I wanted some affectionate stuff, too, and it was no problem. These two really did like each other and it was a unique situation where it was totally okay to be openly affectionate with another attractive guy, with truly no strings attached. You can tell they both enjoyed it. And we were just getting started.

kawaisamrescue.jpg

We were all over that beach that morning. I wanted some action stuff (no, I don’t mean that kind of action) so we went where the waves crashed highest against the biggest rocks—and Sam made his way across the rocks to stand on the highest one in the morning sun—then had a bit of trouble getting back. Fortunately Kawai was there to help.

kawaisamtowelingoff.jpg

At Kei and Dick's backyard pool...

After shooting for a couple of hours at the beach, we went to the nearby neighborhood of Mariner’s Ridge where my friends Kei and Dick live. They’ve always been very generous about letting me use their backyard pool for my photo shoots. I had Sam and Kawai jump in the pool, then get out and towel each other off. Toweling off is one of my favorite things to have a model do, and having two models do it for each other made for some great shots.

samkawailaughingpoolside.jpg

As I said, the two liked each other and by now they were very comfortable with each other. It was Sam’s second photo shoot so he was very relaxed (Sam is a boisterous, fun guy with a lot of personality anyway), and that helped relax Kawai.

samkawaipalmfronds.jpg

But it wasn’t all laughing and clowning around. I was able to get lots of sweet, affectionate moments—I’d been hoping for that but it’s not something you can engineer…it either happens or it doesn’t. I couldn’t have gotten poses like this if there weren’t some genuine chemistry between the two.

kawaisamaffectionate2.jpg
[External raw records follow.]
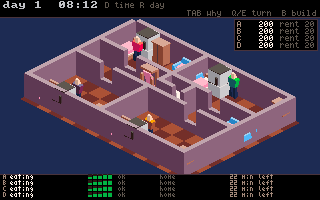
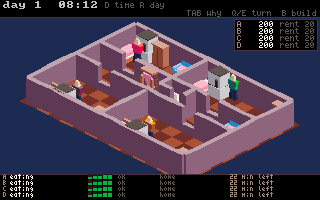
tenement: a depth buffer instead of a sort, and the arrows orbit and tilt freely
FURNITURE THROUGH WALLS WAS MY FIX MAKING THINGS WORSE. Walls straddle their
edge, so they always intruded one voxel into the adjacent tile — and furniture
FILLS its tile. Nudging walls fully off the boundary to stop corners
interpenetrating doubled that intrusion to two voxels, which is when it became
visible. Third time interpenetration has bitten, and it is the class a painter's
sort structurally cannot fix, so the sort is gone rather than the geometry:

  · no sort at all — draw order stops mattering, which also deletes the qsort
    stability trap that made the corners strobe two commits ago
  · walls go back to the draw list's own straddled placement, matching sprites
  · SUBDIVISION IS DELETED, and this is what pays for the depth test. Splitting
    every polygon to a tile existed ONLY because a sort gives one depth per
    polygon; a per-pixel test has no such limit, so it was ~40% of the triangles
    and a rectfill run each. 3.02ms with it, 2.28ms without — i.e. the depth
    buffer lands at the same cost as the sort it replaces (2.31ms) and is correct.

AND FREE ORBIT + TILT, from the probe, on the arrows. tn_rot stays an int 0..3
because the SPRITES exist at four angles and nowhere between, and because
build.h picks a tile by inverting the projection and that inverse only knows the
four quarter turns. So the free camera is a LOOKING tool: it is polygon-view
only, build mode snaps back unconditionally (not just on entry, so no path can
[…]

Changed region(s): [[0.0625, 0.09, 0.9375, 0.87]]

diff --git a/runtime/tenement/art.h b/runtime/tenement/art.h
@@ -89,6 +89,54 @@ static int tnr_cmp_draw(const void *a, const void *b) {
 // ═══════════════════════════════════════════════════════════════════════════════════════════════
 int tn_poly = 1;          // owner: art. The cart toggles it; 0 = the baked voxel sprites.
 
+// ── FREE ORBIT AND TILT, which only the polygon view can have ───────────────────────────────────
+// A baked sprite exists at four angles and nowhere between, so tn_rot stays an int 0..3 and keeps
+// driving the sprite view, the cell lookup, and — the load-bearing one — build.h's click-to-tile
+// picking, whose inverse transform only knows the four quarter turns. A mesh has no such limit, so
+// the polygon view reads these two instead.
+//
+// AT tn_yaw = 45 + 90*tn_rot AND tn_tilt = 1 THE TWO PROJECTIONS ARE IDENTICAL. That is not a
+// coincidence to be grateful for, it is the property that lets one draw list feed both views, and
+// polyroom's spec() asserts it. The cart keeps them in step and snaps back to a quarter turn before
+// build mode opens, because a click has to land on the tile you think you clicked.
+float tn_yaw  = 45.0f;    // degrees; 45 + 90*rot reproduces the baked view exactly
+float tn_tilt = 1.0f;     // ground squash; 1.0 is the classic 2:1 iso, lower is a flatter camera
+static float tnr_pcx, tnr_pcy;                 // the polygon view's own camera offset
+
+static void tnr_poly_project(float vx, float vy, float vz, float *sx, float *sy) {
+    const float a = tn_yaw * 3.14159265f / 180.0f, c = cosf(a), s = sinf(a);
+    const float Xr = vx*c - vy*s, Yr = vx*s + vy*c;
+    *sx = Xr * (ISO_TW * 0.5f) * 1.41421356f;
+    *sy = Yr * (ISO_TH * 0.5f) * 1.41421356f * tn_tilt - vz * ISO_ZH;
+}
+// The view ray, DERIVED from that projection rather than hardcoded, so it stays correct when the
+// tilt changes: a world offset leaves the screen position alone when Xr does not move and the ground
+// and height terms cancel. Larger dot = NEARER, matching the draw list's convention.
+static void tnr_viewdir(float *dx, float *dy, float *dz) {
+    const float a = tn_yaw * 3.14159265f / 180.0f;
+    *dx = sinf(a);  *dy = cosf(a);
+    *dz = (ISO_TH * 0.5f) * 1.41421356f * tn_tilt / (float)ISO_ZH;
+}
+// SCREEN-RIGHT is (cos a, -sin a), NOT the world x axis: sx = (x cos a - y sin a) * k, so world +y
+// moves screen-LEFT. Shading needs this and getting it wrong makes two faces tie.
+static float tnr_screen_right(const float n[3]) {
+    const float a = tn_yaw * 3.14159265f / 180.0f;
+    return n[0] * cosf(a) - n[1] * sinf(a);
+}
+static void tnr_poly_camera(void) {
+    float minx=1e9f, maxx=-1e9f, miny=1e9f, maxy=-1e9f;
+    const float W = tn_bw * TN_TILE_VOX, H = tn_bh * TN_TILE_VOX;
+    for (int c = 0; c < 8; c++) {
+        float sx, sy;
+        tnr_poly_project((c&1)?W:-2.0f, (c&2)?H:-2.0f, (c&4)?12.0f:0.0f, &sx, &sy);
+        if (sx<minx) minx=sx; if (sx>maxx) maxx=sx; if (sy<miny) miny=sy; if (sy>maxy) maxy=sy;
+    }
+    // Floored for the same reason tn_camera is: a half-pixel camera rounds adjacent shapes opposite
+    // ways and opens 1px seams (iso-rooms.md §7).
+    tnr_pcx = floorf((SCREEN_W - (maxx - minx)) * 0.5f - minx);
+    tnr_pcy = floorf((SCREEN_H - 26 - (maxy - miny)) * 0.5f - miny + 12);
+}
+
 enum { TNM_WOOD, TNM_UPH, TNM_CUSH, TNM_METAL, TNM_PORC, TNM_TRIM, TNM_WALL,
        TNM_SHIRT, TNM_TROUSER, TNM_SKIN, TNM_FLOOR_A, TNM_FLOOR_B, TNM_COUNT };
 
@@ -264,24 +312,33 @@ static const TnMesh TNR_MESHES[ISO_MODEL_COUNT] = {
 // ASCENDING so far draws first. Derived from the projection rather than assumed: a world offset
 // leaves the screen position unchanged when X==Y and (X+Y)*ISO_TH/2 == z*ISO_ZH, which for this
 // projection makes the view ray (1,1,1) in turned coords — so nearness is X + Y + z.
-typedef struct { int x[3], y[3]; float near; int seq; unsigned char col; } TnTri;
+// ── A DEPTH BUFFER, and why this path has NO SORT AT ALL ────────────────────────────────────────
+// Three separate defects here turned out to be one thing: two solids sharing space, which a
+// painter's sort cannot resolve at ANY granularity. Wall corners strobed because a north wall and a
+// west wall share a column. Furniture punches through walls because a wall straddles its edge and
+// intrudes a voxel into a tile the furniture fills. Both were "fixed" by shuffling geometry, and the
+// second fix made the first worse. A per-pixel depth test ends the whole class instead.
+//
+// It also DELETES constraints rather than adding them: no sort, so no stability trap (qsort is not
+// stable, and swapping the stable zsort for it is what made the corners strobe in the first place);
+// no need for parts to abut; and subdivision is no longer load-bearing for correctness. Measured in
+// the `polyroom` probe at slightly FASTER than sorting, because the sort draws every triangle in
+// full while the depth test only emits the runs that survive.
+//
+// Depth interpolates EXACTLY in screen space here rather than approximately: the projection is
+// orthographic, so there is no perspective divide and depth is affine in screen x/y. A perspective
+// renderer would have to interpolate 1/z instead.
+//
+// `zv` is per-VERTEX nearness, LARGER = NEARER (the draw list's own convention above).
+typedef struct { int x[3], y[3]; float zv[3]; unsigned char col; } TnTri;
 #define TNR_MAX_TRIS 8192
 static TnTri tnr_tri[TNR_MAX_TRIS];
 static int   tnr_tri_n;
-// `seq` EXISTS TO BREAK TIES, and without it the picture flickers. qsort is NOT a stable sort, so
-// two faces at equal depth may come out in either order — and worse, in an order that changes as
-// UNRELATED elements move, because the pivot choices change. Residents move every frame, so a tied
-// pair of wall faces swapped every frame and the corner strobed between two shades. A total order
-// makes the frame a function of the scene alone. (zsort's insertion pass happens to be stable, so
-// this trap is created by the very change that made the sort affordable at this scale.)
-static int   tnr_cmp_tri(const void *a, const void *b) {
-    const TnTri *p = (const TnTri*)a, *q = (const TnTri*)b;
-    if (p->near < q->near) return -1;
-    if (p->near > q->near) return  1;
-    return p->seq - q->seq;
-}
+static float tnr_zbuf[SCREEN_W * SCREEN_H];
+#define TNR_ZNEAR (-1e18f)
 static float tnr_near3(float vx, float vy, float vz) {
-    float X, Y; tnr_iso_turn(tn_rot, vx, vy, &X, &Y); return X + Y + vz;
+    float dx, dy, dz; tnr_viewdir(&dx, &dy, &dz);
+    return vx*dx + vy*dy + vz*dz;
 }
 
 // Brightness -> a palette index. Screen-space rule rather than a dot product against a light, and
@@ -292,8 +349,7 @@ static float tnr_near3(float vx, float vy, float vz) {
 // in-between values, and it cannot tie: the view direction bisects the two visible side faces, so
 // their screen-right-ness is always opposite in sign.
 static int tnr_shade(const float n[3], int mat, int hh) {
-    float NX, NY; tnr_iso_turn(tn_rot, n[0], n[1], &NX, &NY);
-    const float right = (NX - NY) * 0.70710678f;      // sx = (X-Y)*ISO_TW/2, so this IS screen-right
+    const float right = tnr_screen_right(n);
     const float up    = n[2] > 0.0f ? n[2] : 0.0f;
     float br = 0.20f + 0.38f * up + 0.40f * (0.5f + 0.5f * right);
     if (br > 1.0f) br = 1.0f;  if (br < 0.0f) br = 0.0f;
@@ -310,15 +366,16 @@ static int tnr_shade(const float n[3], int mat, int hh) {
     return TNR_RAMP[mat][s];
 }
 
-static void tnr_push(const float a[3], const float b[3], const float c[3], int col, float nr) {
+static void tnr_push(const float a[3], const float b[3], const float c[3], int col) {
     if (tnr_tri_n >= TNR_MAX_TRIS) return;
     TnTri *t = &tnr_tri[tnr_tri_n];
     const float *v[3] = { a, b, c };
     for (int i = 0; i < 3; i++) {
-        float sx, sy; tnr_iso_project(tn_rot, v[i][0], v[i][1], v[i][2], &sx, &sy);
-        t->x[i] = (int)(sx + cam_x);  t->y[i] = (int)(sy + cam_y);
+        float sx, sy; tnr_poly_project(v[i][0], v[i][1], v[i][2], &sx, &sy);
+        t->x[i] = (int)(sx + tnr_pcx);  t->y[i] = (int)(sy + tnr_pcy);
+        t->zv[i] = tnr_near3(v[i][0], v[i][1], v[i][2]);
     }
-    t->near = nr;  t->col = (unsigned char)col;  t->seq = tnr_tri_n;
+    t->col = (unsigned char)col;
     tnr_tri_n++;
 }
 
@@ -337,32 +394,20 @@ static void tnr_face(const float a[3], const float b[3], const float c[3], const
     const float len = sqrtf(n[0]*n[0] + n[1]*n[1] + n[2]*n[2]);
     if (len < 1e-6f) return;
     n[0] /= len; n[1] /= len; n[2] /= len;
-    // The view ray is (1,1,1) in TURNED coords, so a face is visible when its turned normal plus
-    // its z component points at the camera. Same derivation as tnr_near3.
-    float TNx, TNy; tnr_iso_turn(tn_rot, n[0], n[1], &TNx, &TNy);
-    if (TNx + TNy + n[2] <= 0.0f) return;          // backface: with no z-buffer this is correctness
+    // A face is visible when its normal points along the view ray. Same derivation as tnr_near3, so
+    // it stays correct at any yaw and tilt rather than only at the four baked angles.
+    float dx, dy, dz; tnr_viewdir(&dx, &dy, &dz);
+    if (n[0]*dx + n[1]*dy + n[2]*dz <= 0.0f) return;   // backface
     const int col = tnr_shade(n, mat, hh);
 
-    const float ux=b[0]-a[0], uy=b[1]-a[1], uz=b[2]-a[2];
-    const float vx=d[0]-a[0], vy=d[1]-a[1], vz=d[2]-a[2];
-    int nu = (int)(sqrtf(ux*ux+uy*uy+uz*uz) / (float)TN_TILE_VOX + 0.999f);
-    int nv = (int)(sqrtf(vx*vx+vy*vy+vz*vz) / (float)TN_TILE_VOX + 0.999f);
-    if (nu < 1) nu = 1;  if (nu > 6) nu = 6;
-    if (nv < 1) nv = 1;  if (nv > 6) nv = 6;
-    for (int j = 0; j < nv; j++) for (int i = 0; i < nu; i++) {
-        const float ss[4] = { (float)i/nu, (float)(i+1)/nu, (float)(i+1)/nu, (float)i/nu };
-        const float tt[4] = { (float)j/nv, (float)j/nv, (float)(j+1)/nv, (float)(j+1)/nv };
-        float q[4][3], cen[3] = { 0, 0, 0 };
-        for (int k = 0; k < 4; k++) for (int e = 0; e < 3; e++) {
-            const float top = a[e] + (b[e]-a[e]) * ss[k];
-            const float bot = d[e] + (c[e]-d[e]) * ss[k];
-            q[k][e] = top + (bot-top) * tt[k];
-            cen[e] += q[k][e];
-        }
-        const float nr = tnr_near3(cen[0]*0.25f, cen[1]*0.25f, cen[2]*0.25f);
-        tnr_push(q[0], q[1], q[2], col, nr);
-        tnr_push(q[0], q[2], q[3], col, nr);
-    }
+    // NO SUBDIVISION, and this is the depth buffer PAYING FOR ITSELF. Splitting every polygon down
+    // to about a tile was never wanted for its own sake — it existed because a painter's sort gives
+    // one depth per polygon, so a polygon spanning a large depth range is unsortable and a
+    // full-length wall face got drawn over furniture in front of it. A per-pixel test has no such
+    // limit, so the split is pure waste: it cost ~40% of the triangles and every one of them a
+    // rectfill run. Deleting it is what makes the depth test cheaper than the sort it replaced.
+    tnr_push(a, b, c, col);
+    tnr_push(a, c, d, col);
 }
 
 // A prism's six faces, wound counter-clockwise seen from OUTSIDE so the normal points out.
@@ -379,10 +424,56 @@ static void tnr_part(const TnPart *p, float ox, float oy, float oz, int hh) {
     tnr_face(b3,b0,u0,u3, m,hh);  tnr_face(b1,b2,u2,u1, m,hh);   // left, right
 }
 
+// Flat-shaded triangle with a depth test, edge functions stepped incrementally. Runs of surviving
+// pixels are emitted as ONE rectfill, because a flat triangle's passing pixels are contiguous until
+// something occludes them — that keeps the call count near the SCANLINE count rather than the pixel
+// count, which is the difference between this being usable and being a slideshow.
+static void tnr_raster(const TnTri *t) {
+    int x0=t->x[0], y0=t->y[0], x1=t->x[1], y1=t->y[1], x2=t->x[2], y2=t->y[2];
+    float z0=t->zv[0], z1=t->zv[1], z2=t->zv[2];
+    float area = (float)(x1-x0)*(y2-y0) - (float)(x2-x0)*(y1-y0);
+    if (area == 0.0f) return;
+    if (area < 0.0f) {                                  // one winding, so "inside" is one test
+        int tx=x1; x1=x2; x2=tx;  int ty=y1; y1=y2; y2=ty;
+        float tz=z1; z1=z2; z2=tz;  area = -area;
+    }
+    int lox = x0<x1 ? (x0<x2?x0:x2) : (x1<x2?x1:x2), hix = x0>x1 ? (x0>x2?x0:x2) : (x1>x2?x1:x2);
+    int loy = y0<y1 ? (y0<y2?y0:y2) : (y1<y2?y1:y2), hiy = y0>y1 ? (y0>y2?y0:y2) : (y1>y2?y1:y2);
+    if (lox < 0) lox = 0;  if (hix > SCREEN_W-1) hix = SCREEN_W-1;
+    if (loy < 0) loy = 0;  if (hiy > SCREEN_H-1) hiy = SCREEN_H-1;
+    if (lox > hix || loy > hiy) return;
+
+    const float inv = 1.0f / area;
+    const float a0 = -(float)(y2-y1), b0 = (float)(x2-x1);
+    const float a1 = -(float)(y0-y2), b1 = (float)(x0-x2);
+    const float a2 = -(float)(y1-y0), b2 = (float)(x1-x0);
+    const int col = t->col;
+    for (int y = loy; y <= hiy; y++) {
+        const float py = (float)y + 0.5f, px0 = (float)lox + 0.5f;
+        float w0 = a0*(px0-(float)x1) + b0*(py-(float)y1);
+        float w1 = a1*(px0-(float)x2) + b1*(py-(float)y2);
+        float w2 = a2*(px0-(float)x0) + b2*(py-(float)y0);
+        float *row = &tnr_zbuf[y * SCREEN_W];
+        int run_x = 0, run_n = 0;
+        for (int x = lox; x <= hix; x++, w0 += a0, w1 += a1, w2 += a2) {
+            int keep = 0;
+            if (w0 >= 0.0f && w1 >= 0.0f && w2 >= 0.0f) {
+                const float z = (w0*z0 + w1*z1 + w2*z2) * inv;
+                if (z > row[x]) { row[x] = z; keep = 1; }   // larger = nearer
+            }
+            if (keep) { if (!run_n) run_x = x;  run_n++; }
+            else if (run_n) { rectfill(run_x, y, run_n, 1, col); run_n = 0; }
+        }
+        if (run_n) rectfill(run_x, y, run_n, 1, col);
+    }
+}
+
 // Which household a draw-list entry belongs to, for the shirt colour. Only residents carry one; the
 // furniture's own `household` is ownership, not paint, so it is deliberately NOT read here.
 static void tnr_draw_poly(void) {
     tnr_tri_n = 0;
+    tnr_poly_camera();
+    for (int i = 0; i < SCREEN_W * SCREEN_H; i++) tnr_zbuf[i] = TNR_ZNEAR;
     // Floor. The outer tiles run 2 voxels UNDER the walls: the floor's edge and the wall's base are
     // the same line in space, and two polygons meeting exactly on a line leave the boundary pixel
     // unowned under pixel-centre coverage — which showed as a dashed dark seam all round the room.
@@ -399,32 +490,18 @@ static void tnr_draw_poly(void) {
     for (int i = 0; i < tnr_dl_n; i++) {
         const int cell = tnr_dl[i].cell;
         const TnMesh *m = &TNR_MESHES[cell];
-        // WALLS ARE NUDGED FULLY ONTO ONE SIDE OF THEIR EDGE, and this is a correctness fix rather
-        // than a taste one. The draw list STRADDLES them: a north wall is two voxels thick centred
-        // on the boundary (y-1 .. y+1) and a west wall likewise (x-1 .. x+1), so at every corner the
-        // two share a 1x1x12 COLUMN. Sprites did not care — both are the same opaque wall art — but
-        // meshes do: one wall's buried end face fights the other's surface, and since the two faces
-        // are lit as screen-right and screen-left they differ in shade, so the corner strobed between
-        // dark and light. Interpenetration is the one artifact a painter's sort cannot resolve at any
-        // granularity, so it has to go from the GEOMETRY.
-        // Shifting each family one voxel off the boundary makes corners TOUCH instead of overlap
-        // (verify: north spans y-2..y and west spans x-2..x, and those two boxes share zero volume),
-        // while consecutive walls along one edge still meet exactly. The cost is that a wall sits
-        // just inside the tile north/west of its edge rather than centred on it — a one-voxel
-        // asymmetry, invisible next to a strobing corner.
-        float ox = tnr_dl[i].vx, oy = tnr_dl[i].vy;
-        if (cell == ISO_WALL_LOW_NS || cell == ISO_WALL_FULL_NS) oy -= 1.0f;
-        if (cell == ISO_WALL_LOW_EW || cell == ISO_WALL_FULL_EW) ox -= 1.0f;
+        // WALLS KEEP THE DRAW LIST'S OWN STRADDLED PLACEMENT, centred on their edge, the same as the
+        // sprite view. An earlier pass nudged them a voxel off the boundary to stop corners
+        // interpenetrating, and that traded one overlap for a worse one: a wall intrudes into the
+        // adjacent tile, furniture FILLS its tile, so doubling the intrusion made furniture visibly
+        // punch through walls. The depth test resolves both without moving anything, which is the
+        // whole reason it is here.
         for (int p = 0; p < m->n; p++)
-            tnr_part(&m->p[p], ox, oy, tnr_dl[i].vz, tnr_dl[i].hh);
+            tnr_part(&m->p[p], tnr_dl[i].vx, tnr_dl[i].vy, tnr_dl[i].vz, tnr_dl[i].hh);
     }
-    // qsort, NOT zsort: zsort is an insertion sort, and this scene is thousands of triangles where
-    // that is millions of comparisons a frame. Same reason the draw list above qsorts.
-    qsort(tnr_tri, tnr_tri_n, sizeof tnr_tri[0], tnr_cmp_tri);
-    for (int i = 0; i < tnr_tri_n; i++) {
-        const TnTri *t = &tnr_tri[i];
-        trifill(t->x[0], t->y[0], t->x[1], t->y[1], t->x[2], t->y[2], t->col);
-    }
+    // NO SORT. Not a faster sort, not a stabler one — none. Draw order stops mattering entirely,
+    // which is the whole argument for a depth buffer in one line of code.
+    for (int i = 0; i < tnr_tri_n; i++) tnr_raster(&tnr_tri[i]);
 }
 
 void tn_draw_world(void) {
@@ -509,9 +586,14 @@ void tn_draw_world(void) {
     // the turn: step along the edge's outward normal and see whether depth rises. And the loops run
     // to <= so the far shell exists at all — tn_edge_at already reports the outside ring SOLID, so
     // this needs no new data.
-    const float d0 = tnr_iso_depth(tn_rot, 0.0f, 0.0f);
-    const int near_n = tnr_iso_depth(tn_rot, 0.0f, -1.0f) > d0;   // a north edge faces the camera
-    const int near_w = tnr_iso_depth(tn_rot, -1.0f, 0.0f) > d0;   // a west edge faces the camera
+    // The cutaway follows the CONTINUOUS view direction, so a wall cuts away at any orbit angle and
+    // not only at the four baked ones. Still derived from the projection rather than tabulated per
+    // rotation: stepping along an edge's outward normal and asking whether nearness rises is exactly
+    // the old test, and at tn_yaw = 45 + 90*tn_rot the two agree — which is why the sprite view sees
+    // no change. (Written out: north is near when cos(yaw) < 0, west when sin(yaw) < 0.)
+    float vdx, vdy, vdz; tnr_viewdir(&vdx, &vdy, &vdz);
+    const int near_n = (-vdy) > 0.0f;                   // a north edge faces the camera
+    const int near_w = (-vdx) > 0.0f;                   // a west edge faces the camera
     for (int ty = 0; ty <= tn_bh; ty++) {
         for (int tx = 0; tx <= tn_bw; tx++) {
             const float vx = tx * TN_TILE_VOX, vy = ty * TN_TILE_VOX;

diff --git a/tools/carts/tenement.c b/tools/carts/tenement.c
@@ -29,7 +29,7 @@
   "description": {
     "summary": "A few residents, some furniture, and one question: does the best offer on the table beat picking your worst need first? Watch the scores and see.",
     "detail": "The thin vertical slice of a bigger sim about several households sharing one building. Every object advertises what it offers, how strongly, for how long, and for how many people at once. Every resident does no thinking at all beyond taking the single best offer available, where a need's deficit is one term in the score rather than a filter applied first. That distinction is the whole point: the usual way to write this is to sort needs by urgency and then look for an object, which sends a hungry person past an empty toilet to a fridge on the far side of the building. Here the near thing can win. The HUD shows each resident's current winning bid and its score, because the interesting part of this simulation is invisible otherwise.",
-    "controls": "Q/E turn the building. V flips the rendering between low-poly triangles (the default) and the baked voxel sprites, which is the same building drawn twice. TAB shows every bid the winning resident considered, not just the winner. SPACE pauses. 1/2/4 set speed. D and R are the two open design questions, off by default: D prices an action by how long it takes, R gives the day a shape and lets a resident decline a bad offer. Turn both on and the building starts fighting over the one toilet."
+    "controls": "Q/E turn the building a quarter at a time. ARROWS orbit and tilt freely, which only the polygon view can do — the sprites exist at four angles and nowhere between — and which switches off in build mode, because a click has to land on the tile you think you clicked. V flips the rendering between low-poly triangles (the default) and the baked voxel sprites, which is the same building drawn twice. TAB shows every bid the winning resident considered, not just the winner. SPACE pauses. 1/2/4 set speed. D and R are the two open design questions, off by default: D prices an action by how long it takes, R gives the day a shape and lets a resident decline a bad offer. Turn both on and the building starts fighting over the one toilet."
   }
 }
 de:meta */
@@ -94,8 +94,32 @@ void init(void) { colorkey(-1); tn_world_init(); }
 
 void update(void) {
     tn_build_input();
-    if (keyp('Q')) tn_rot = (tn_rot + 3) & 3;
-    if (keyp('E')) tn_rot = (tn_rot + 1) & 3;
+    // BUILD MODE FORCES A BAKED ANGLE. build.h picks a tile by inverting the projection, and that
+    // inverse only knows the four quarter turns — so at any other angle the player would click one
+    // tile and get another, silently. Snapping is unconditional rather than "only on entry" so no
+    // path can leave the camera and the picker disagreeing.
+    if (tnb_on) { tn_yaw = 45.0f + 90.0f * tn_rot; tn_tilt = 1.0f; }
+    if (keyp('Q')) { tn_rot = (tn_rot + 3) & 3; tn_yaw = 45.0f + 90.0f * tn_rot; tn_tilt = 1.0f; }
+    if (keyp('E')) { tn_rot = (tn_rot + 1) & 3; tn_yaw = 45.0f + 90.0f * tn_rot; tn_tilt = 1.0f; }
+    // FREE ORBIT AND TILT, arrows, POLYGON VIEW ONLY — and off in build mode, which is not a
+    // limitation to apologise for but the honest shape of the thing. The sprites exist at four angles
+    // and nowhere between, and build.h turns a click into a tile through an inverse that only knows
+    // those four; at any other angle you would be clicking one tile and getting another. So the free
+    // camera is a LOOKING tool, and Q/E (or opening build) snap back to a baked angle.
+    // Per frame rather than dt-scaled, so a scripted clip lands on a chosen angle: a headless run
+    // compresses elapsed time to nearly nothing, which makes dt-driven motion unrepeatable.
+    if (tn_poly && !tnb_on) {
+        if (key(KEY_LEFT))  tn_yaw -= 1.5f;
+        if (key(KEY_RIGHT)) tn_yaw += 1.5f;
+        if (key(KEY_UP))   { tn_tilt += 0.02f; if (tn_tilt > 1.35f) tn_tilt = 1.35f; }
+        if (key(KEY_DOWN)) { tn_tilt -= 0.02f; if (tn_tilt < 0.30f) tn_tilt = 0.30f; }
+        while (tn_yaw <   0.0f) tn_yaw += 360.0f;
+        while (tn_yaw >= 360.0f) tn_yaw -= 360.0f;
+        // tn_rot tracks the nearest quarter turn, so the sprite view and the cell lookup stay sane
+        // and flipping to V never lands on an angle the sprites do not have.
+        tn_rot = ((int)floorf((tn_yaw - 45.0f) / 90.0f + 0.5f)) & 3;
+        tn_camera();
+    }
     if (keyp(KEY_TAB)) tnc_show_bids = !tnc_show_bids;
     // V flips the two RENDERINGS of the same building: low-poly triangles (the default now) and the
     // baked voxel sprites this cart shipped with. Kept as a toggle rather than a replacement because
This shot was one of the very last that morning. By this time the two were so at ease with each other they were giggling and playfully affectionate as if they really were lovers in private, with no prying eyes around. This was exactly what I’d hoped for. I engineered things as much as possible but the way things came together was ultimately just my good luck at knowing two such sweet and handsome guys who were willing to be playful in front of my camera. Thank you Sam and Kawai!